I think this is a good system to implement, especially in somewhat subjective disciplines. I remember a Histology test I took in my first year with a rather green lecturer from India. Her lecture notes said something which my textbook flatly contradicted, but I did not have time to challenge her before the test. Of all things, that item came out on the test. I wasn't sure if she was going to be marking the test, so I didn't know whether to use her (wrong) version or the textbook's (correct) version. In the end, I just left that choice blank to get zero credit rather than risk negative marking.

If I had to indicate a level of confidence like in my testing model, I would've marked the correct (textbook) option and indicated a confidence level of '1' (somewhat unsure) for a possible credit of +/-1 rather than +/-3.

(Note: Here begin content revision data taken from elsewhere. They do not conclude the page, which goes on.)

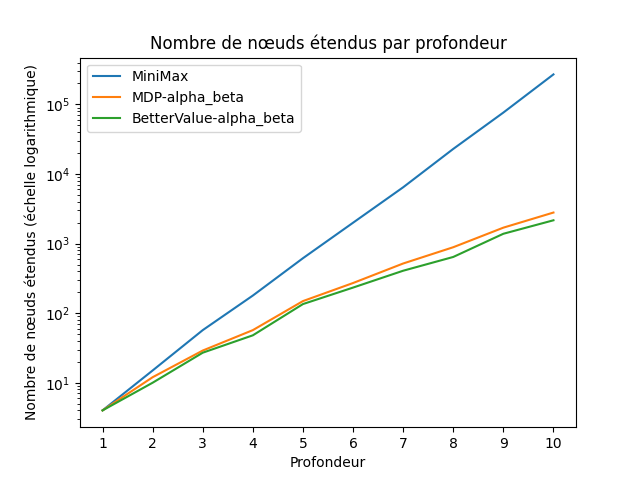
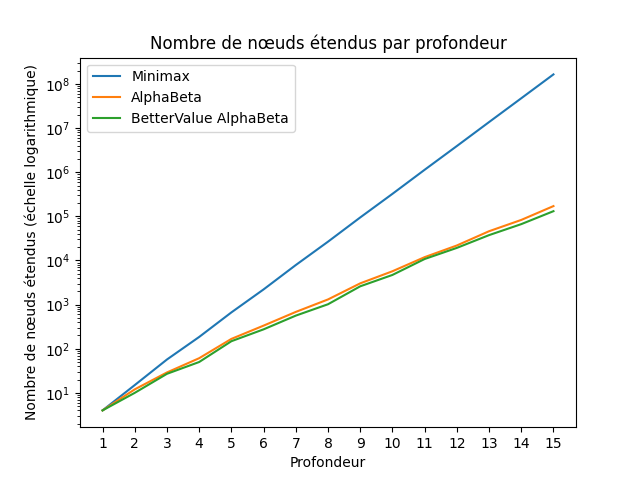
new results

diff --git a/src/generateGraphics.py b/src/generateGraphics.py
@@ -17,14 +17,14 @@ GENERATE_DATA = True
 DATA_FILENAME = 'temp.csv'
 # DATA_FILENAME = 'temp2.csv'
 
-DEPTH_MAX = 10
+DEPTH_MAX = 15
 # DEPTH_MAX = 6
 
 GENERATE_GRAPHICS = True
 #GENERATE_GRAPHICS = False
 
-GENERATE_IMAGES = True
-#GENERATE_IMAGES = False
+# GENERATE_IMAGES = True
+GENERATE_IMAGES = False
 IMAGE_FILENAME = 'monde{i}.png'
 
 W1_FILENAME = 'graph1'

If 3 circles is too complicated, a 2 circle system may be feasible : "Mostly Unsure" and "Mostly Sure".
 
Last edited:
  • #21
siddharth
Homework Helper
Gold Member
1,127
0
I think a +3 for right choice, -1 for wrong choice and 0 when no choice is marked is fair in a multiple choice exam (with the usual 4 choices per question)

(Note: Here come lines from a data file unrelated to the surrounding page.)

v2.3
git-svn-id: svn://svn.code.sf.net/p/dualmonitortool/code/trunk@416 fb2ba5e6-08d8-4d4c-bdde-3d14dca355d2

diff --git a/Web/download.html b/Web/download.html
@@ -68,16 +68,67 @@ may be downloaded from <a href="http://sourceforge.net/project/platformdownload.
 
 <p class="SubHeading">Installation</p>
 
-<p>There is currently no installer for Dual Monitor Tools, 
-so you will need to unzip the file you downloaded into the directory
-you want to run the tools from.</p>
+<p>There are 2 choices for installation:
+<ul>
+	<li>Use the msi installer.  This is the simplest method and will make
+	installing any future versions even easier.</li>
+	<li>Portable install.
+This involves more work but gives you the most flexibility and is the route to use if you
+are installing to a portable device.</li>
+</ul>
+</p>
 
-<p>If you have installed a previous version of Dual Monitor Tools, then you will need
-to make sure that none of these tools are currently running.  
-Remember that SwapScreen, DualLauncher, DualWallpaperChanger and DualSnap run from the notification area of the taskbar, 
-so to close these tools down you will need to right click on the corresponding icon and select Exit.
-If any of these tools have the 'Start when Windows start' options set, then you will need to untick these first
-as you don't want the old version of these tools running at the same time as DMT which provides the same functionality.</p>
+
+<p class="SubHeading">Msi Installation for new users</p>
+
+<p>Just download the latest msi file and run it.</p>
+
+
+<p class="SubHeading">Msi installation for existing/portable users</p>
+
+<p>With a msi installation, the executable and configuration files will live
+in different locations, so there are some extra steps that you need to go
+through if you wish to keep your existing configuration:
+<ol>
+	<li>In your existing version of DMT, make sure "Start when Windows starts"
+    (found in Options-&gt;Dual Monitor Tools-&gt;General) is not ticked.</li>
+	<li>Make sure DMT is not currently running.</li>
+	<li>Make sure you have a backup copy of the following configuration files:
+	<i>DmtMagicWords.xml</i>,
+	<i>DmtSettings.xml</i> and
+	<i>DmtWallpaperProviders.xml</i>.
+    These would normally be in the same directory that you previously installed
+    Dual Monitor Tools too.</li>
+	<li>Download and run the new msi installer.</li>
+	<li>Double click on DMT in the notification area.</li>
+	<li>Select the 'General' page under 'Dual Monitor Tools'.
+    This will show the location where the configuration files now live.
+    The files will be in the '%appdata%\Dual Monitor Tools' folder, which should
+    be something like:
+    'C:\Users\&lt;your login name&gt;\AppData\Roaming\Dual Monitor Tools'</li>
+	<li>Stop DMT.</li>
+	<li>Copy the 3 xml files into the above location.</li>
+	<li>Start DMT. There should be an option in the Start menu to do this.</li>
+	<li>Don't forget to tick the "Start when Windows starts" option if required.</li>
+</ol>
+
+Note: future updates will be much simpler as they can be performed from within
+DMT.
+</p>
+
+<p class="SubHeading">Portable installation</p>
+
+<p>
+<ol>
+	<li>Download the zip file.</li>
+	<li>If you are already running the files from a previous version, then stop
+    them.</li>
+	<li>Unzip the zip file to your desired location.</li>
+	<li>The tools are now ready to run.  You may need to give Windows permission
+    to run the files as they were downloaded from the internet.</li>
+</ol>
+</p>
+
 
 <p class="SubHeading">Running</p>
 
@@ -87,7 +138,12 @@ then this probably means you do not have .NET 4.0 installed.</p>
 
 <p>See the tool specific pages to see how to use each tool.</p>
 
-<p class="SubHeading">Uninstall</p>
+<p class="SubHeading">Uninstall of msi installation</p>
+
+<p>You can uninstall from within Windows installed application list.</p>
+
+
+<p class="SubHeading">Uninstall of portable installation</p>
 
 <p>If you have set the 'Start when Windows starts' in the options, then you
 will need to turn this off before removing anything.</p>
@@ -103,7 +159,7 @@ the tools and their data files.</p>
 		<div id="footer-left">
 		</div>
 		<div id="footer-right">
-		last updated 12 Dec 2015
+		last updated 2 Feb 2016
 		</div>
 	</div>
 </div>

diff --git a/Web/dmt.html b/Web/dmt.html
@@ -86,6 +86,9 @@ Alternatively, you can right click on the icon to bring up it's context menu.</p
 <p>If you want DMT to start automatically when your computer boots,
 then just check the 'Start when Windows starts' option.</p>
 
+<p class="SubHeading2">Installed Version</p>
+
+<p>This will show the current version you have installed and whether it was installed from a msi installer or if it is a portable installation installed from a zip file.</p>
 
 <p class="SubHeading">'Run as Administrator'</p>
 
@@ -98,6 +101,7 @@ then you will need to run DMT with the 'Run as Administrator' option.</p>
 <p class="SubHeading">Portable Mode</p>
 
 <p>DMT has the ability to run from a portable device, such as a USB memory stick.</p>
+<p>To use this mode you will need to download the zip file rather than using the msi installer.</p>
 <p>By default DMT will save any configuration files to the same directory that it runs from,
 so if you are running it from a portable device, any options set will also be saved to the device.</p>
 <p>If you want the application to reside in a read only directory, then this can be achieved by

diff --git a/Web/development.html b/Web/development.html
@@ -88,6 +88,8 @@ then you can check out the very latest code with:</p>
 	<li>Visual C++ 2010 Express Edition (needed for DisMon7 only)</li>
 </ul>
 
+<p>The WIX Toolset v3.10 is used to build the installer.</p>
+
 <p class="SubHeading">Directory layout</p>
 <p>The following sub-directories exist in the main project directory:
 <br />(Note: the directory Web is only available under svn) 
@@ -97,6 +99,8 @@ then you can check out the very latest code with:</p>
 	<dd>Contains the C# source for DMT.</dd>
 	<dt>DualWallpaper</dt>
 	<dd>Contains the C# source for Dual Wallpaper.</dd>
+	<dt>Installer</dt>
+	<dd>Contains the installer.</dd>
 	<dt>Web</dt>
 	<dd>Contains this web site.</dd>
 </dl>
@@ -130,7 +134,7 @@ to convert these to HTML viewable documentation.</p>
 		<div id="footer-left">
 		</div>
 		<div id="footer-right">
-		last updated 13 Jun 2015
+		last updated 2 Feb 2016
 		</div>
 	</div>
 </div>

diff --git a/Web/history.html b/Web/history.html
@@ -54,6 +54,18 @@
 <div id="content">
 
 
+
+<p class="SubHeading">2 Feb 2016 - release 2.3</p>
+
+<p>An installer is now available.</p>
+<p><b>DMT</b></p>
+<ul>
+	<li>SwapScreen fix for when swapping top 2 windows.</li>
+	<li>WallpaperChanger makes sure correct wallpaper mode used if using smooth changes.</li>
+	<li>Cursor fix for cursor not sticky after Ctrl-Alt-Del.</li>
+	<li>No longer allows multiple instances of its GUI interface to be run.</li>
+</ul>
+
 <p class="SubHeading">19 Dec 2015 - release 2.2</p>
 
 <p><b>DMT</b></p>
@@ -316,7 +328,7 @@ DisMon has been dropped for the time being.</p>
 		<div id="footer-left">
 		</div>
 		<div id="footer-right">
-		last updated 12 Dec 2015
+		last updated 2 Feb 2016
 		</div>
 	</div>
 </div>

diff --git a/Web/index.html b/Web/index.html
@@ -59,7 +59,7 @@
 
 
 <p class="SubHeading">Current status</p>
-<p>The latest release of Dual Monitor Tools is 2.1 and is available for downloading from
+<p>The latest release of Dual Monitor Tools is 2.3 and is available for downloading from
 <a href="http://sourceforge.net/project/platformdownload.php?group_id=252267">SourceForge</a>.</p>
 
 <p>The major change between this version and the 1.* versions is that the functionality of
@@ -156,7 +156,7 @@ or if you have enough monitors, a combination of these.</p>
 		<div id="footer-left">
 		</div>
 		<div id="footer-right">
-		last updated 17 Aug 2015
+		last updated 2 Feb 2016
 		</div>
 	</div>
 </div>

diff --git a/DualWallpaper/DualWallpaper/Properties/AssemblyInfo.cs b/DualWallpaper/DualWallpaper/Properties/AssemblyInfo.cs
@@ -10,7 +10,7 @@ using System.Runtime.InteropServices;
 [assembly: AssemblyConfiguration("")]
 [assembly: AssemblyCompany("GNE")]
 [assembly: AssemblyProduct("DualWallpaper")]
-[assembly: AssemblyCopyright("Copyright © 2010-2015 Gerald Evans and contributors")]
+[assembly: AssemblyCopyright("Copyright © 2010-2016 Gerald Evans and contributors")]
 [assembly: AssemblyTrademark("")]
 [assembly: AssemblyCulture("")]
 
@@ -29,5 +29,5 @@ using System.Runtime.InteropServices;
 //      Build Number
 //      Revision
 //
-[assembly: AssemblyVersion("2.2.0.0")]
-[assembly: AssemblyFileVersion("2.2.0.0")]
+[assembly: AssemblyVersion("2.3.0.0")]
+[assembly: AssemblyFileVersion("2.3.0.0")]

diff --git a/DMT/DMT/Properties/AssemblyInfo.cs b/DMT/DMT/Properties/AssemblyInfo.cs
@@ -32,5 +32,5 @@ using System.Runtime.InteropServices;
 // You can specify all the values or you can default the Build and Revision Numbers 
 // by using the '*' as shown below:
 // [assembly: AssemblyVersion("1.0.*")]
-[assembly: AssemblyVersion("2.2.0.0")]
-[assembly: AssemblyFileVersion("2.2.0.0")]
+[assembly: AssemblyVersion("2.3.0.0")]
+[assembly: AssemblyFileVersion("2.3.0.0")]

That's how a test I wrote was. 84 questions in 3 hours in this pattern in physics, chemistry and math. I managed to get a decent 150/252

On the other hand, the end semester exam I had in my process calculations course had 4 questions for 3 hours. Now that was hard!
 
  • #22
Curious3141
Homework Helper
2,843
86
siddharth said:
I think a +3 for right choice, -1 for wrong choice and 0 when no choice is marked is fair in a multiple choice exam (with the usual 4 choices per question)
Those are common actually. I believe the American Medical exams (USMLE and Board exams) work with a negative credit of -1/3 vs positive of +1.
 
  • #23
siddharth
Homework Helper
Gold Member
1,127
0
Curious3141 said:
Those are common actually. I believe the American Medical exams (USMLE and Board exams) work with a negative credit of -1/3 vs positive of +1.
Yeah, it reduces the effect due to random guessing, so I guess it should be common. Is that the way the AP tests work as well?
 
  • #24
590
0
What do you say about 125 math questions in 90 minutes ?
That's less than 1 minute per question and I attempted this monster test just a week ago .
What kind of sick sadists make tests like these ?
 
  • #25
Curious3141
Homework Helper
2,843
86
siddharth said:
Yeah, it reduces the effect due to random guessing, so I guess it should be common. Is that the way the AP tests work as well?
I don't know much about the rest of the American system, sorry.
 

Related Threads for: Im sorry, 200 questions does not test your knowledge

  • Last Post
Replies
3
Views
2K
Replies
2
Views
2K
  • Last Post
2
Replies
36
Views
6K
  • Last Post
Replies
11
Views
466
Replies
56
Views
5K
  • Last Post
Replies
12
Views
2K
  • Last Post
Replies
3
Views
3K
Replies
4
Views
2K
Top